Though colorblindness cannot be completely cured yet, specially tinted contacts or glasses lenses may help one see the colors they usually could not without the contacts or lenses. However, this may limit their ability to see colors that they normally would
without// the lenses. Some medicines may help alter the disorder, though it cannot completely restore one’s ability to see certain colors. Colorblindness cannot be improved, and can only be adjusted with tinted or colored lenses.
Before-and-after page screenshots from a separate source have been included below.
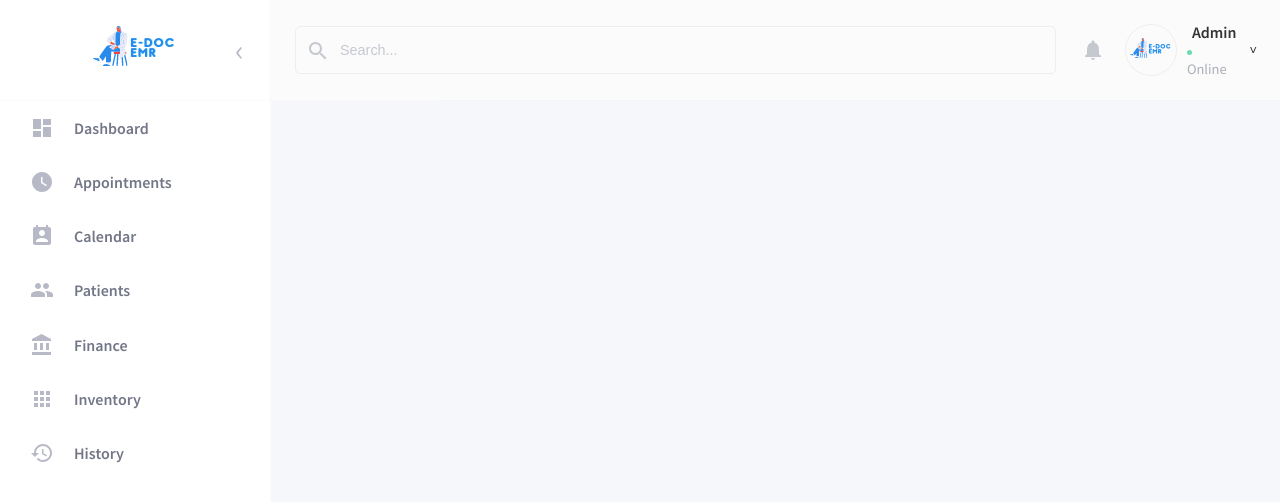
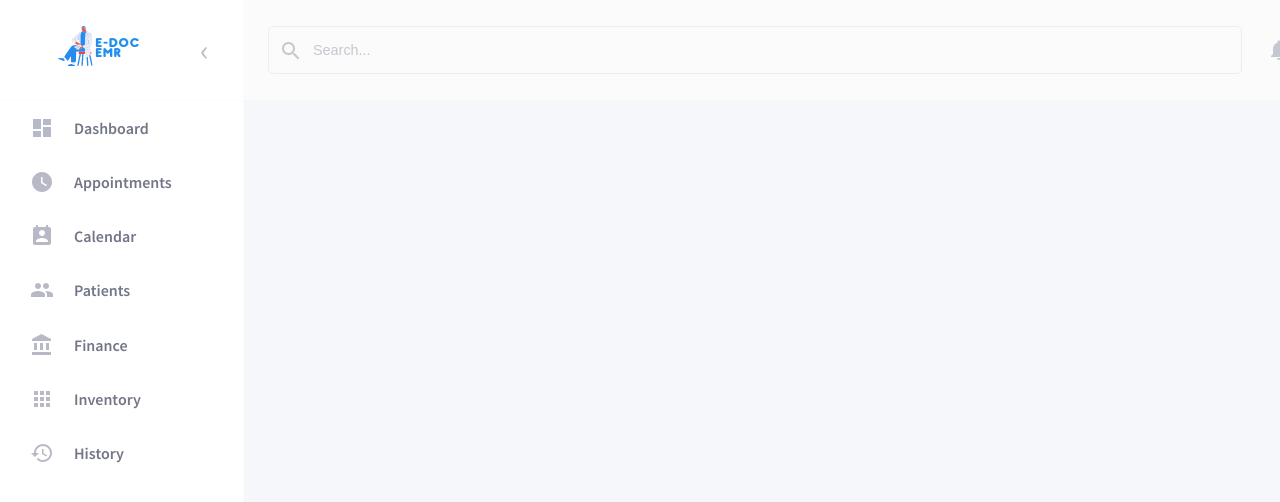
Before and after one commit to hhamza1/edoc-app, a React (Create React App) app: page / in a window 1280 px wide. Shown: the top 502 px of the page. Built offline with nearby package versions, Linux system fonts and the light colour scheme.

Commit message:
Restructuring grid system

```diff
--- a/src/App.css
+++ b/src/App.css
@@ -5,20 +5,29 @@ body {
 
 .App {
     display: grid;
-    grid-template-columns: repeat(6, 270px);
-    grid-template-rows: repeat(7, 100px);
+    grid-template-columns: repeat(6, 243px);
+    grid-template-rows: repeat(9, 100px);
     width: 100vw;
     height: 100vh;
+    overflow: hidden;
 }
 
-.nav-menu {
-    display: flex;
-    position: fixed;
-    width: 100%;
+.side-menu {
+    grid-row-start: 1;
+    grid-row-end: 6;
+    grid-column-start: 1;
+}
+
+.top-bar {
+    grid-row-start: 1;
+    grid-column-start: 2;
+    grid-column-end: 8;
 }
 
 .main-pages {
     grid-column-start: 2;
+    grid-column-end: 8;
     grid-row-start: 2;
-    padding: 0 20px;
+    grid-row-end: 6;
+    margin: 0 30px;
 }
--- a/src/App.js
+++ b/src/App.js
@@ -25,13 +25,11 @@ function App() {
   return (
     <Router>
       <div className="App">
-        <div className="nav-menu">
-          <SideMenu />
-          <TopBar />
-        </div>
-        <div className="main-pages">
-          <RouteList />
-        </div>
+      <TopBar />
+      <SideMenu />
+      <div className="main-pages">
+        <RouteList />
+      </div>
       </div>
     </Router>
 
--- a/src/app/components/side-menu/side-menu.styles.scss
+++ b/src/app/components/side-menu/side-menu.styles.scss
@@ -14,10 +14,8 @@
 
     &__logo-container {
         display: flex;
-        width: 270px;
-        height: 100px;
         border-bottom: 1px solid rgba($bg-grey, 1);
-        padding: 0 85px;
+        padding: 0 50px;
 
 
         &--arrow {
--- a/src/app/components/top-bar/top-bar.styles.scss
+++ b/src/app/components/top-bar/top-bar.styles.scss
@@ -9,6 +9,7 @@
     padding: 0px 20px;
     border: 0;
     box-shadow: 0 0 1px 0 #EEE;
+
 
 
     &__input-group {
--- a/src/index.css
+++ b/src/index.css
@@ -7,6 +7,15 @@ body {
     font-family: 'Source Sans Pro', sans-serif;
 }
 
+
+h1,
+h2,
+h3,
+h4,
+h5,
+h6 {
+    color: #288AED;
+}
 
 
 
@@ -21,6 +30,7 @@ a, li {
 
 a, a:active {
     color: #737687;
+    cursor: pointer;
 }
 
 svg {
```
Colorblindness is not curable, though vitamin A has been said to help as well as, for example, red and green lenses for red-green colorblindness. More research on how colored lenses affect colorblindness is being conducted.
An experiment done with two male colorblind monkeys has shown that injecting a virus containing the L opsin gene over the retina restored normal vision in the monkeys, who had red-green colorblindness.

Additional Facts:
One in ten men and about 0.5% of women are born colorblind, but since it is an X-linked disorder, mostly males have it, and females that have it are only carriers of the disease and are not affected. A person in any ethnicity can inherit colorblindness, and there is no greater probability with one background or another. Red-green colorblindness is the most common, though there is also blue-yellow colorblindness, which is not X-linked, and is equally common in both men and women. The most severe type of colorblindness is achromatopsia, where one can see no color at all; however, this is usually due to injury or is a side effect of medication, and people are very rarely born with it.

Punnett Square:

Pedigree Chart: